■ EXERCISE DESCRIPTION ■
Copy each line in the data that includes the word "content".

■ Web page revision data ■
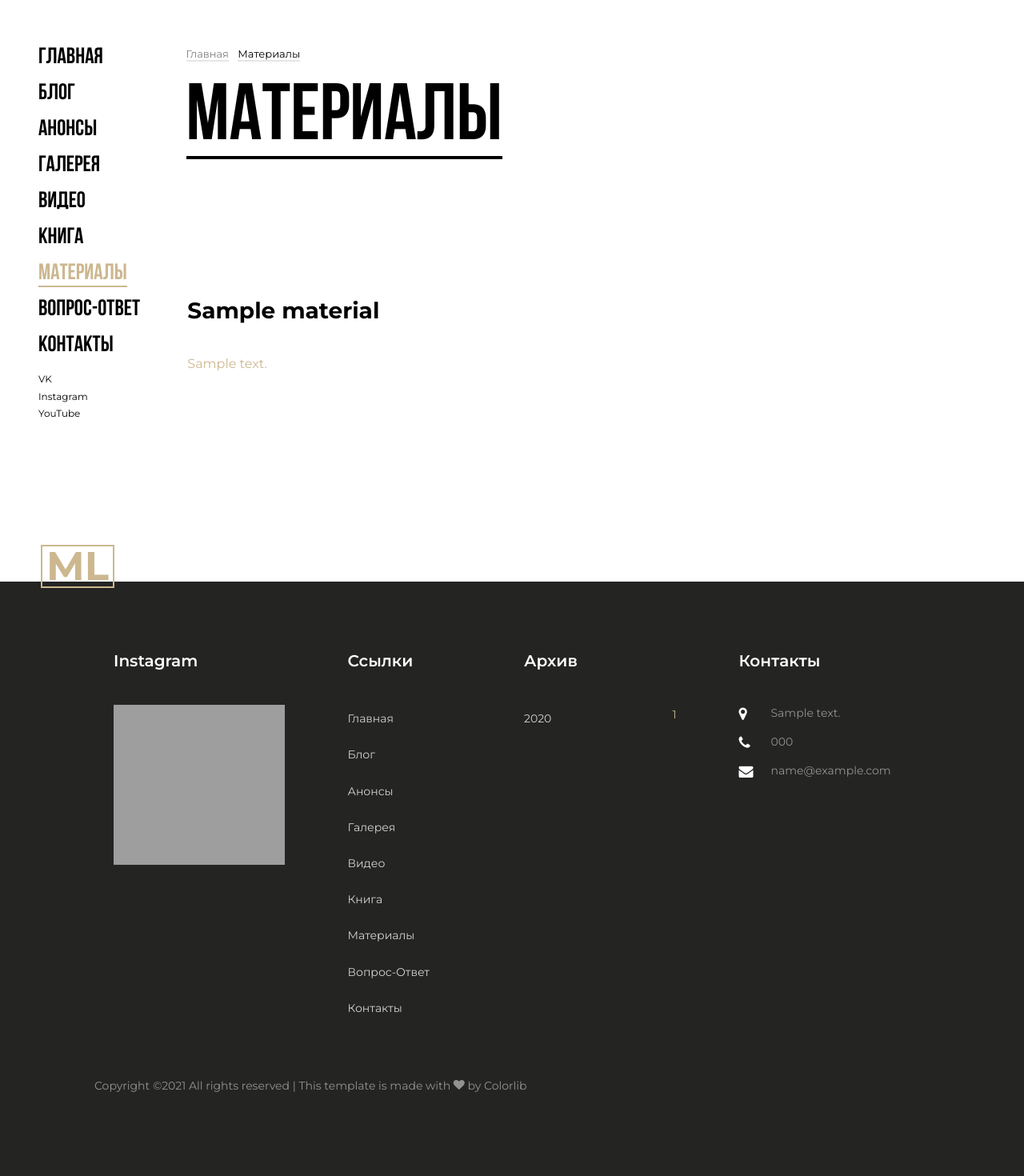
After one commit to fecitpotentiam/chess_blog, a Django app: page /materials in a window 1280 px wide. The commit adds this page. Shown: the whole page at 80% size. Run offline with Django 3.2, Linux system fonts and the light colour scheme; tables that the repository leaves empty hold one stand-in row (values such as "Sample post"); some libraries are stand-ins or nearby versions; some web fonts are replaced; grey boxes are pictures that could not be loaded.

Commit message:
Added materials page

```diff
--- a/blog/models.py
+++ b/blog/models.py
@@ -178,5 +178,19 @@ class MainInformation(models.Model):
         verbose_name_plural = 'Основная информация'
 
 
+class Material(models.Model):
+    title = models.CharField(max_length=128, verbose_name='Название')
+    description = models.TextField(verbose_name='Описание')
+    link = models.CharField(max_length=256, verbose_name='Ссылка')
+    published_date = models.DateTimeField(default=timezone.now, verbose_name='Дата публикации')
+
+    def __str__(self):
+        return self.title
+
+    class Meta:
+        verbose_name = 'Ссылка на материал'
+        verbose_name_plural = 'Ссылки на материалы'
+
+
 signals.pre_save.connect(receiver=edit_video_link, sender=Video)
 signals.pre_save.connect(receiver=create_whatsapp_link, sender=MainInformation)
--- a/blog/views.py
+++ b/blog/views.py
@@ -5,7 +5,8 @@ from django.shortcuts import render, get_object_or_404, redirect
 from django.utils import timezone
 
 # Create your views here.
-from .models import Post, Category, Event, Comment, MainInformation, PhotoAlbum, Photo, PostImage, Video, QuestionAnswer
+from .models import Post, Category, Event, Comment, MainInformation, PhotoAlbum, Photo, PostImage, Video, \
+    QuestionAnswer, Material
 from .forms import CommentForm, QuestionForm
 
 
@@ -190,6 +191,22 @@ def thanks(request):
     return render(request, 'thanks.html')
 
 
+def materials(request):
+    materials_list = Material.objects.all().order_by('-published_date')
+
+    paginator = Paginator(materials_list, 20)
+
+    page = request.GET.get('page')
+    try:
+        materials_list = paginator.page(page)
+    except PageNotAnInteger:
+        materials_list = paginator.page(1)
+    except EmptyPage:
+        materials_list = paginator.page(paginator.num_pages)
+
+    return render(request, 'materials.html', {'materials': materials_list})
+
+
 def book(request):
     return render(request, 'book.html')
 
--- a/chess_coach_blog/urls.py
+++ b/chess_coach_blog/urls.py
@@ -24,7 +24,6 @@ urlpatterns = [
     path('', views.index, name='index'),
     path('blog/', views.post_list, name='post_list'),
     path('blog/search/', views.search, name='search'),
-    path('blog/qa', views.create_question, name='qa'),
     path('blog/archive/<int:pk>', views.archived_posts, name='archived_posts'),
     path('blog/category/<int:pk>/', views.category_post_list, name='category_post_list'),
 
@@ -38,10 +37,15 @@ urlpatterns = [
     path('album/<int:pk>', views.get_photos_in_album, name='get_photos_in_album'),
 
     path('qa', views.question_answer, name='qa'),
+    path('create_question', views.create_question, name='create_question'),
     path('thanks', views.thanks, name='thanks'),
 
     path('video', views.youtube_videos, name='youtube_videos'),
+
+    path('materials', views.materials, name='materials'),
+
     path('book', views.book, name='book'),
+
     path('contacts', views.contacts, name='contacts'),
 
     path('tinymce/', include('tinymce.urls')),
--- a/templates/blog/blog-sidebar.html
+++ b/templates/blog/blog-sidebar.html
@@ -60,7 +60,7 @@
                 <h3 class="mb-4 sidebar-heading">Задайте свой вопрос</h3>
                 <p class="mb-4">Если Вам интересно узнать мое мнение по какому-либо вопросу, Вы можете задать его здесь. Он будет опубликован в рубрике "Вопрос-Ответ"</p>
 
-                <form action="{% url 'qa' %}" class="subscribe-form" method="post">
+                <form action="{% url 'create_question' %}" class="subscribe-form" method="post">
                 {% csrf_token %}
                     <div class="form-group">
                         <input type="text" name="author" class="form-control" placeholder="Имя">
--- a/templates/footer.html
+++ b/templates/footer.html
@@ -23,6 +23,8 @@
                         <li><a href="/events">Анонсы</a></li>
                         <li><a href="/albums">Галерея</a></li>
                         <li><a href="/video">Видео</a></li>
+                        <li><a href="/book">Книга</a></li>
+                        <li><a href="/materials">Материалы</a></li>
                         <li><a href="/qa">Вопрос-Ответ</a></li>
                         <li><a href="/contacts">Контакты</a></li>
                     </ul>
--- /dev/null
+++ b/templates/materials.html
@@ -0,0 +1,66 @@
+{% extends "base.html" %}
+{% load static %}
+{% block content %}
+
+    <section class="ftco-section ftco-bread ftco-extend-mb">
+        <div class="container-fluid px-3 px-md-0">
+            <div class="row no-gutters slider-text justify-content-end align-items-center">
+                <div class="col-md-10 ftco-animate">
+                    <p class="breadcrumbs"><span class="mr-2"><a href="/">Главная</a></span> <span>Материалы</span>
+                    </p>
+                    <h1 class="bread">Материалы</h1>
+                </div>
+            </div>
+        </div>
+    </section>
+
+    <section class="ftco-services ftco-section ftco-no-pt">
+        <div class="container-fluid px-3 px-md-0 qa-content">
+            <div class="row justify-content-end">
+                <div class="col-md-10">
+                    <div class="row mb-lg-5">
+                        {% for material in materials %}
+                                <div class="col-md-10 d-flex ftco-animate">
+                                    <div class="media block-6 services d-block qa-block">
+                                        <a href="{{ material.link }}">
+                                        <h3>{{ material.title }}</h3>
+                                        <p>{{ material.description }}</p>
+                                        </a>
+
+                                    </div>
+                                </div>
+                        {% endfor %}
+                    </div>
+
+                    <div class="row">
+                        <div class="col">
+                            <div class="block-27">
+
+                                {% if materials.has_other_pages %}
+                                    <ul>
+                                        {% if materials.has_previous %}
+                                            <li><a href="?page={{ materials.previous_page_number }}">&lt;</a></li>
+                                        {% endif %}
+                                        {% for i in materials.paginator.page_range %}
+                                            {% if materials.number == i %}
+                                                <li class="active"><span>{{ i }}<span
+                                                        class="sr-only">(current)</span></span></li>
+                                            {% else %}
+                                                <li><a href="?page={{ i }}">{{ i }}</a></li>
+                                            {% endif %}
+                                        {% endfor %}
+                                        {% if materials.has_next %}
+                                            <li><a href="?page={{ materials.next_page_number }}">></a></li>
+                                        {% endif %}
+                                    </ul>
+                                {% endif %}
+
+                            </div>
+                        </div>
+                    </div>
+
+                </div>
+            </div>
+        </div>
+    </section>
+{% endblock %}
--- a/templates/menu.html
+++ b/templates/menu.html
@@ -6,8 +6,9 @@
             <li class="{% if "event" in request.resolver_match.url_name %}colorlib-active{% endif %}"><a href="/events">Анонсы</a></li>
             <li class="{% if "album" in request.resolver_match.url_name %}colorlib-active{% endif %}"><a href="/albums">Галерея</a></li>
             <li class="{% if "youtube" in request.resolver_match.url_name %}colorlib-active{% endif %}"><a href="/video">Видео</a></li>
+            <li class="{% if "book" in request.resolver_match.url_name %}colorlib-active{% endif %}"><a href="/book">Книга</a></li>
+            <li class="{% if "materials" in request.resolver_match.url_name %}colorlib-active{% endif %}"><a href="/materials">Материалы</a></li>
             <li class="{% if "qa" in request.resolver_match.url_name %}colorlib-active{% endif %}"><a href="/qa">Вопрос-Ответ</a></li>
-        <li class="{% if "book" in request.resolver_match.url_name %}colorlib-active{% endif %}"><a href="/book">Книга</a></li>
             <li class="{% if "contacts" in request.resolver_match.url_name %}colorlib-active{% endif %}"><a href="/contacts">Контакты</a></li>
 
         </ul>
--- a/templates/question-answer.html
+++ b/templates/question-answer.html
@@ -65,7 +65,7 @@
                                     <p class="mb-4">Если Вам интересно узнать мое мнение по какому-либо вопросу, Вы
                                         можете задать его здесь. Он будет опубликован в рубрике "Вопрос-Ответ"</p>
 
-                                    <form action="{% url 'qa' %}" class="subscribe-form" method="post">
+                                    <form action="{% url 'create_question' %}" class="subscribe-form" method="post">
                                         {% csrf_token %}
                                         <div class="form-group">
                                             <input type="text" name="author" class="form-control" placeholder="Имя">
```
Also changed, not shown: blog/admin.py (+13 -19 lines), blog/migrations/0035_material.py (added).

■ OUTPUT ■
+{% block content %}
+            <div class="row no-gutters slider-text justify-content-end align-items-center">
+        <div class="container-fluid px-3 px-md-0 qa-content">
+            <div class="row justify-content-end">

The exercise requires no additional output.